By: Wendy Tuohy/Perth Now
When a 10-year study of Australians in live-in heterosexual relationships finds married and de facto men are happier with their situation than the women they live with are, then we want answers. Lots of them.
The latest Household, Income and Labour Dynamics in Australia survey will have many women lying awake staring at the ;
relationship an 8.5, while women gave it an 8.2. The eight bit sounds dandy, but if marriage is a two-way street why is the grass a little greener on one side?
One of the more interesting findings is that being married improves men’s sense of well being, but doesn’t offer the same boost for women (though neither was it a negative). Women’s happiness tends to diminish with the duration of the marriage, men’s didn’t fade to nearly the same extent.
The study found happiest women were in de facto relationships of less than three years duration, with no dependent kids. They had partners “at least five years younger” than them. They were not “in the labour force” and their partners were in good physical and mental health, though had an education of Year 12 or below.

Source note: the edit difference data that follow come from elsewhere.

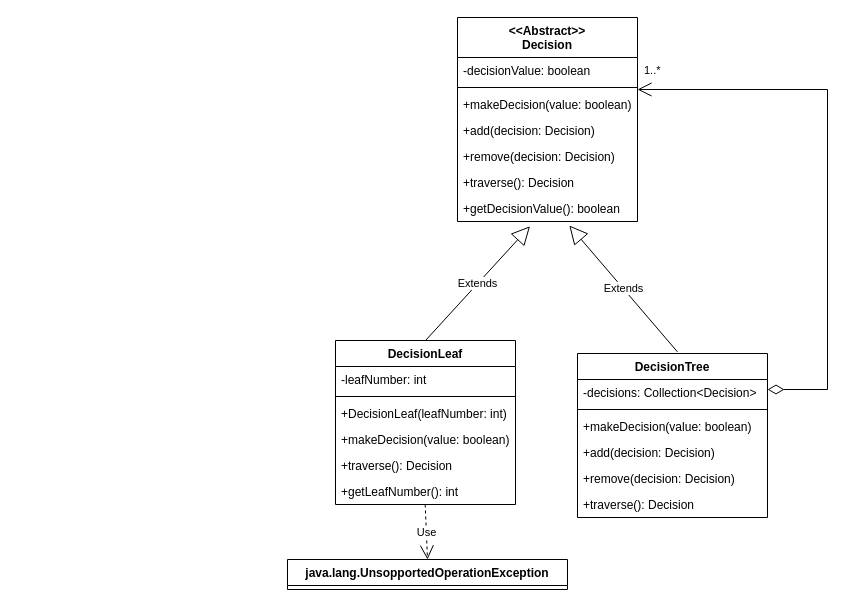
Above: log/diagrams/UML/Raffaele/Secondo sprint - tasks.drawio in weiss25r/Progetto-ISS-2022-2023 (draw.io), before the change. Source tidied: cells renumbered, new cells numbered last; positions are measured from the earlier drawing's top-left corner, leaving out a move shared by most shapes. Both pictures are drawn from the tidied source at 100%, with x=0, y=0 at pixel (287, 17).
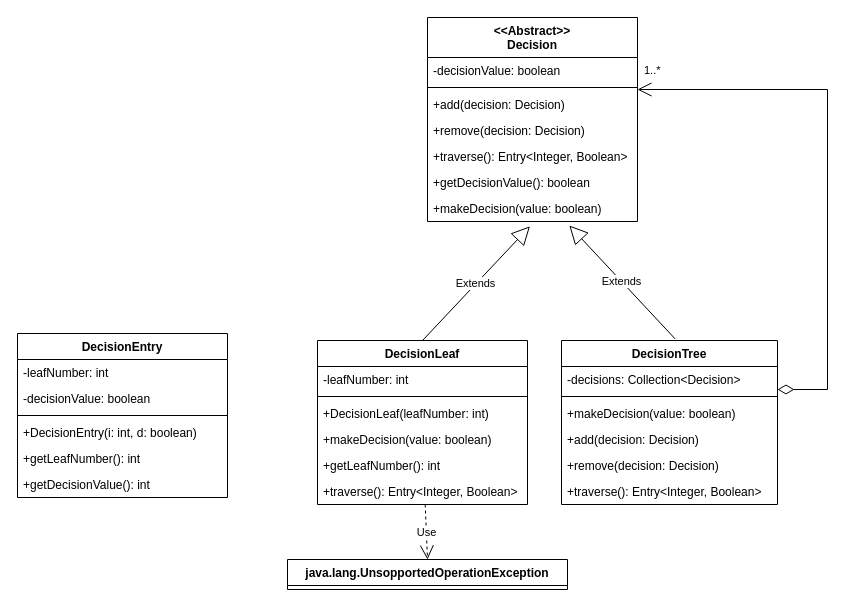
The same page after the edit.

The edit, as a diff of the source:
```diff
@@
     <mxCell id="2" value="&lt;&lt;Abstract&gt;&gt;&#10;Decision&#10;" style="swimlane;fontStyle=1;align=center;verticalAlign=top;horizontal=1;startSize=40;" parent="1" vertex="1">
-      <mxGeometry x="170" width="180" height="204" as="geometry" />
+      <mxGeometry x="140" width="210" height="204" as="geometry" />
     </mxCell>
     <mxCell id="3" value="-decisionValue: boolean" style="text;strokeColor=none;fillColor=none;align=left;verticalAlign=top;spacingLeft=4;spacingRight=4;overflow=hidden;" parent="2" vertex="1">
-      <mxGeometry y="40" width="180" height="26" as="geometry" />
+      <mxGeometry y="40" width="210" height="26" as="geometry" />
     </mxCell>
     <mxCell id="4" style="line;strokeWidth=1;fillColor=none;align=left;verticalAlign=middle;spacingTop=-1;spacingLeft=3;spacingRight=3;labelPosition=right;strokeColor=inherit;" parent="2" vertex="1">
-      <mxGeometry y="66" width="180" height="8" as="geometry" />
+      <mxGeometry y="66" width="210" height="8" as="geometry" />
     </mxCell>
-    <mxCell id="5" value="+makeDecision(value: boolean)" style="text;strokeColor=none;fillColor=none;align=left;verticalAlign=top;spacingLeft=4;spacingRight=4;overflow=hidden;" parent="2" vertex="1">
-      <mxGeometry y="74" width="180" height="26" as="geometry" />
-    </mxCell>
     <mxCell id="6" value="+add(decision: Decision)" style="text;strokeColor=none;fillColor=none;align=left;verticalAlign=top;spacingLeft=4;spacingRight=4;overflow=hidden;" parent="2" vertex="1">
-      <mxGeometry y="100" width="180" height="26" as="geometry" />
+      <mxGeometry y="74" width="210" height="26" as="geometry" />
     </mxCell>
     <mxCell id="7" value="+remove(decision: Decision)" style="text;strokeColor=none;fillColor=none;align=left;verticalAlign=top;spacingLeft=4;spacingRight=4;overflow=hidden;" parent="2" vertex="1">
-      <mxGeometry y="126" width="180" height="26" as="geometry" />
+      <mxGeometry y="100" width="210" height="26" as="geometry" />
     </mxCell>
-    <mxCell id="8" value="+traverse(): Decision" style="text;strokeColor=none;fillColor=none;align=left;verticalAlign=top;spacingLeft=4;spacingRight=4;overflow=hidden;" parent="2" vertex="1">
-      <mxGeometry y="152" width="180" height="26" as="geometry" />
+    <mxCell id="8" value="+traverse(): Entry&lt;Integer, Boolean&gt;" style="text;strokeColor=none;fillColor=none;align=left;verticalAlign=top;spacingLeft=4;spacingRight=4;overflow=hidden;" parent="2" vertex="1">
+      <mxGeometry y="126" width="210" height="26" as="geometry" />
     </mxCell>
     <mxCell id="9" value="+getDecisionValue(): boolean" style="text;strokeColor=none;fillColor=none;align=left;verticalAlign=top;spacingLeft=4;spacingRight=4;overflow=hidden;" parent="2" vertex="1">
-      <mxGeometry y="178" width="180" height="26" as="geometry" />
+      <mxGeometry y="152" width="210" height="26" as="geometry" />
     </mxCell>
+    <mxCell id="5" value="+makeDecision(value: boolean)" style="text;strokeColor=none;fillColor=none;align=left;verticalAlign=top;spacingLeft=4;spacingRight=4;overflow=hidden;" parent="2" vertex="1">
+      <mxGeometry y="178" width="210" height="26" as="geometry" />
+    </mxCell>
     <mxCell id="10" value="DecisionLeaf" style="swimlane;fontStyle=1;align=center;verticalAlign=top;horizontal=1;startSize=26;" parent="1" vertex="1">
-      <mxGeometry x="48" y="323" width="180" height="164" as="geometry" />
+      <mxGeometry x="30" y="323" width="210" height="164" as="geometry" />
     </mxCell>
     <mxCell id="11" value="-leafNumber: int" style="text;strokeColor=none;fillColor=none;align=left;verticalAlign=top;spacingLeft=4;spacingRight=4;overflow=hidden;" parent="10" vertex="1">
-      <mxGeometry y="26" width="180" height="26" as="geometry" />
+      <mxGeometry y="26" width="210" height="26" as="geometry" />
     </mxCell>
     <mxCell id="12" style="line;strokeWidth=1;fillColor=none;align=left;verticalAlign=middle;spacingTop=-1;spacingLeft=3;spacingRight=3;labelPosition=right;strokeColor=inherit;" parent="10" vertex="1">
-      <mxGeometry y="52" width="180" height="8" as="geometry" />
+      <mxGeometry y="52" width="210" height="8" as="geometry" />
     </mxCell>
     <mxCell id="13" value="+DecisionLeaf(leafNumber: int)" style="text;strokeColor=none;fillColor=none;align=left;verticalAlign=top;spacingLeft=4;spacingRight=4;overflow=hidden;" parent="10" vertex="1">
-      <mxGeometry y="60" width="180" height="26" as="geometry" />
+      <mxGeometry y="60" width="210" height="26" as="geometry" />
     </mxCell>
     <mxCell id="14" value="+makeDecision(value: boolean)&#10;" style="text;strokeColor=none;fillColor=none;align=left;verticalAlign=top;spacingLeft=4;spacingRight=4;overflow=hidden;" parent="10" vertex="1">
-      <mxGeometry y="86" width="180" height="26" as="geometry" />
+      <mxGeometry y="86" width="210" height="26" as="geometry" />
     </mxCell>
-    <mxCell id="15" value="+traverse(): Decision" style="text;strokeColor=none;fillColor=none;align=left;verticalAlign=top;spacingLeft=4;spacingRight=4;overflow=hidden;" parent="10" vertex="1">
-      <mxGeometry y="112" width="180" height="26" as="geometry" />
-    </mxCell>
     <mxCell id="16" value="+getLeafNumber(): int" style="text;strokeColor=none;fillColor=none;align=left;verticalAlign=top;spacingLeft=4;spacingRight=4;overflow=hidden;" parent="10" vertex="1">
-      <mxGeometry y="138" width="180" height="26" as="geometry" />
+      <mxGeometry y="112" width="210" height="26" as="geometry" />
     </mxCell>
+    <mxCell id="29" value="+traverse(): Entry&lt;Integer, Boolean&gt;" style="text;strokeColor=none;fillColor=none;align=left;verticalAlign=top;spacingLeft=4;spacingRight=4;overflow=hidden;" parent="10" vertex="1">
+      <mxGeometry y="138" width="210" height="26" as="geometry" />
+    </mxCell>
     <mxCell id="17" value="DecisionTree" style="swimlane;fontStyle=1;align=center;verticalAlign=top;horizontal=1;startSize=26;" parent="1" vertex="1">
-      <mxGeometry x="290" y="336" width="190" height="164" as="geometry" />
+      <mxGeometry x="274" y="323" width="216" height="164" as="geometry" />
     </mxCell>
     <mxCell id="18" value="-decisions: Collection&lt;Decision&gt;" style="text;strokeColor=none;fillColor=none;align=left;verticalAlign=top;spacingLeft=4;spacingRight=4;overflow=hidden;" parent="17" vertex="1">
-      <mxGeometry y="26" width="190" height="26" as="geometry" />
+      <mxGeometry y="26" width="216" height="26" as="geometry" />
     </mxCell>
     <mxCell id="19" style="line;strokeWidth=1;fillColor=none;align=left;verticalAlign=middle;spacingTop=-1;spacingLeft=3;spacingRight=3;labelPosition=right;strokeColor=inherit;" parent="17" vertex="1">
-      <mxGeometry y="52" width="190" height="8" as="geometry" />
+      <mxGeometry y="52" width="216" height="8" as="geometry" />
     </mxCell>
     <mxCell id="20" value="+makeDecision(value: boolean)" style="text;strokeColor=none;fillColor=none;align=left;verticalAlign=top;spacingLeft=4;spacingRight=4;overflow=hidden;" parent="17" vertex="1">
-      <mxGeometry y="60" width="190" height="26" as="geometry" />
+      <mxGeometry y="60" width="216" height="26" as="geometry" />
     </mxCell>
     <mxCell id="21" value="+add(decision: Decision)" style="text;strokeColor=none;fillColor=none;align=left;verticalAlign=top;spacingLeft=4;spacingRight=4;overflow=hidden;" parent="17" vertex="1">
-      <mxGeometry y="86" width="190" height="26" as="geometry" />
+      <mxGeometry y="86" width="216" height="26" as="geometry" />
     </mxCell>
     <mxCell id="22" value="+remove(decision: Decision)" style="text;strokeColor=none;fillColor=none;align=left;verticalAlign=top;spacingLeft=4;spacingRight=4;overflow=hidden;" parent="17" vertex="1">
-      <mxGeometry y="112" width="190" height="26" as="geometry" />
+      <mxGeometry y="112" width="216" height="26" as="geometry" />
     </mxCell>
-    <mxCell id="23" value="+traverse(): Decision" style="text;strokeColor=none;fillColor=none;align=left;verticalAlign=top;spacingLeft=4;spacingRight=4;overflow=hidden;" parent="17" vertex="1">
-      <mxGeometry y="138" width="190" height="26" as="geometry" />
-    </mxCell>
+    <mxCell id="30" value="+traverse(): Entry&lt;Integer, Boolean&gt;" style="text;strokeColor=none;fillColor=none;align=left;verticalAlign=top;spacingLeft=4;spacingRight=4;overflow=hidden;" parent="17" vertex="1">
+      <mxGeometry y="138" width="216" height="26" as="geometry" />
+    </mxCell>
     <mxCell id="24" value="1..*" style="endArrow=open;html=1;endSize=12;startArrow=diamondThin;startSize=14;startFill=0;edgeStyle=orthogonalEdgeStyle;align=left;verticalAlign=bottom;rounded=0;" parent="1" edge="1">
       <mxGeometry x="0.98" y="-10" relative="1" as="geometry">
-        <mxPoint x="480" y="372" as="sourcePoint" />
+        <mxPoint x="490" y="372" as="sourcePoint" />
         <mxPoint x="350" y="72" as="targetPoint" />
         <Array as="points">
           <mxPoint x="540" y="372" />
           <mxPoint x="540" y="72" />
         </Array>
       </mxGeometry>
     </mxCell>
@@
+    <mxCell id="31" value="DecisionEntry" style="swimlane;fontStyle=1;align=center;verticalAlign=top;horizontal=1;startSize=26;" parent="1" vertex="1">
+      <mxGeometry x="-270" y="316" width="210" height="164" as="geometry" />
+    </mxCell>
+    <mxCell id="32" value="-leafNumber: int" style="text;strokeColor=none;fillColor=none;align=left;verticalAlign=top;spacingLeft=4;spacingRight=4;overflow=hidden;" parent="31" vertex="1">
+      <mxGeometry y="26" width="210" height="26" as="geometry" />
+    </mxCell>
+    <mxCell id="33" value="-decisionValue: boolean" style="text;strokeColor=none;fillColor=none;align=left;verticalAlign=top;spacingLeft=4;spacingRight=4;overflow=hidden;" parent="31" vertex="1">
+      <mxGeometry y="52" width="210" height="26" as="geometry" />
+    </mxCell>
+    <mxCell id="34" style="line;strokeWidth=1;fillColor=none;align=left;verticalAlign=middle;spacingTop=-1;spacingLeft=3;spacingRight=3;labelPosition=right;strokeColor=inherit;" parent="31" vertex="1">
+      <mxGeometry y="78" width="210" height="8" as="geometry" />
+    </mxCell>
+    <mxCell id="35" value="+DecisionEntry(i: int, d: boolean)" style="text;strokeColor=none;fillColor=none;align=left;verticalAlign=top;spacingLeft=4;spacingRight=4;overflow=hidden;" parent="31" vertex="1">
+      <mxGeometry y="86" width="210" height="26" as="geometry" />
+    </mxCell>
+    <mxCell id="36" value="+getLeafNumber(): int" style="text;strokeColor=none;fillColor=none;align=left;verticalAlign=top;spacingLeft=4;spacingRight=4;overflow=hidden;" parent="31" vertex="1">
+      <mxGeometry y="112" width="210" height="26" as="geometry" />
+    </mxCell>
+    <mxCell id="37" value="+getDecisionValue(): int" style="text;strokeColor=none;fillColor=none;align=left;verticalAlign=top;spacingLeft=4;spacingRight=4;overflow=hidden;" parent="31" vertex="1">
+      <mxGeometry y="138" width="210" height="26" as="geometry" />
+    </mxCell>
```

Blokes are happiest “in the first few years of marriage” with no dependent children and have a wife at least five years younger in good physical and mental health. She has an education of Year 12 or below and doesn’t smoke (ladies are happier if neither smokes).
The unhappiest women are those married between 10 and 19 years with dependent children and a husband five years or more older. They are extroverted and open to new experiences but hubby isn’t and he smokes.
The most miserable blokes are in a de facto relationship of more than 20 years and have dependent children, their partner is open to new experiences but they aren’t and they are conscientious while “she isn’t”.
The study also showed men’s sense of well being and health benefited from being married, while women’s was not affected either positively or negatively by being married. The finding that marriage makes men happier but doesn’t affect women in the same way echoes other international studies.
Even armed with the data from this very large study, you’d have to be a true detective to work out why women are that bit less happy with where they’re at, and why marriage doesn’t really offer the same bliss bonus to the ladies as it does for men.
Or would you?
Looking at the above evidence and taking into consideration other known factors about how Australian households run, I think there are a few giveaways about why long-term domesticity doesn’t always lend quite the same glow to us girls.
One hint is in the fact women are unhappiest in their 40s and 50s — the heavy lifting years of parenting and for many of us also working to help cover family costs. Women currently in this age group in Australia have been dubbed “the sandwich generation” because since they had children later than their own parents they are often managing kids, the household load and also helping look after ageing parents.
In the majority of Australian families the primary burden of childcare is still carried by women (as contemporary research continues to show), and once you hit those middle decades when the kids are at school and you’ve likely returned to work, if you’re also lugging the lion’s share of the family/domestic load it could certainly take the shine off the romance.
The fact many men prefer to marry down in age plays to Australian social convention, but the fact women are happiest if their partner is at least five years younger is new and possibly significant.
Given many younger men are more likely to be vigorous and engaged with stuff like cooking, housework and grocery shopping, and hands-on parenting duties, than older peers who may still consider all of this “women’s work”, it stands to reason the ladies living with the younger guys feel more satisfied.
The moral to the happy gap could just be as simple primary carers doing less of the grunt work in those middle decades, and getting time to give themselves a bit more TLC.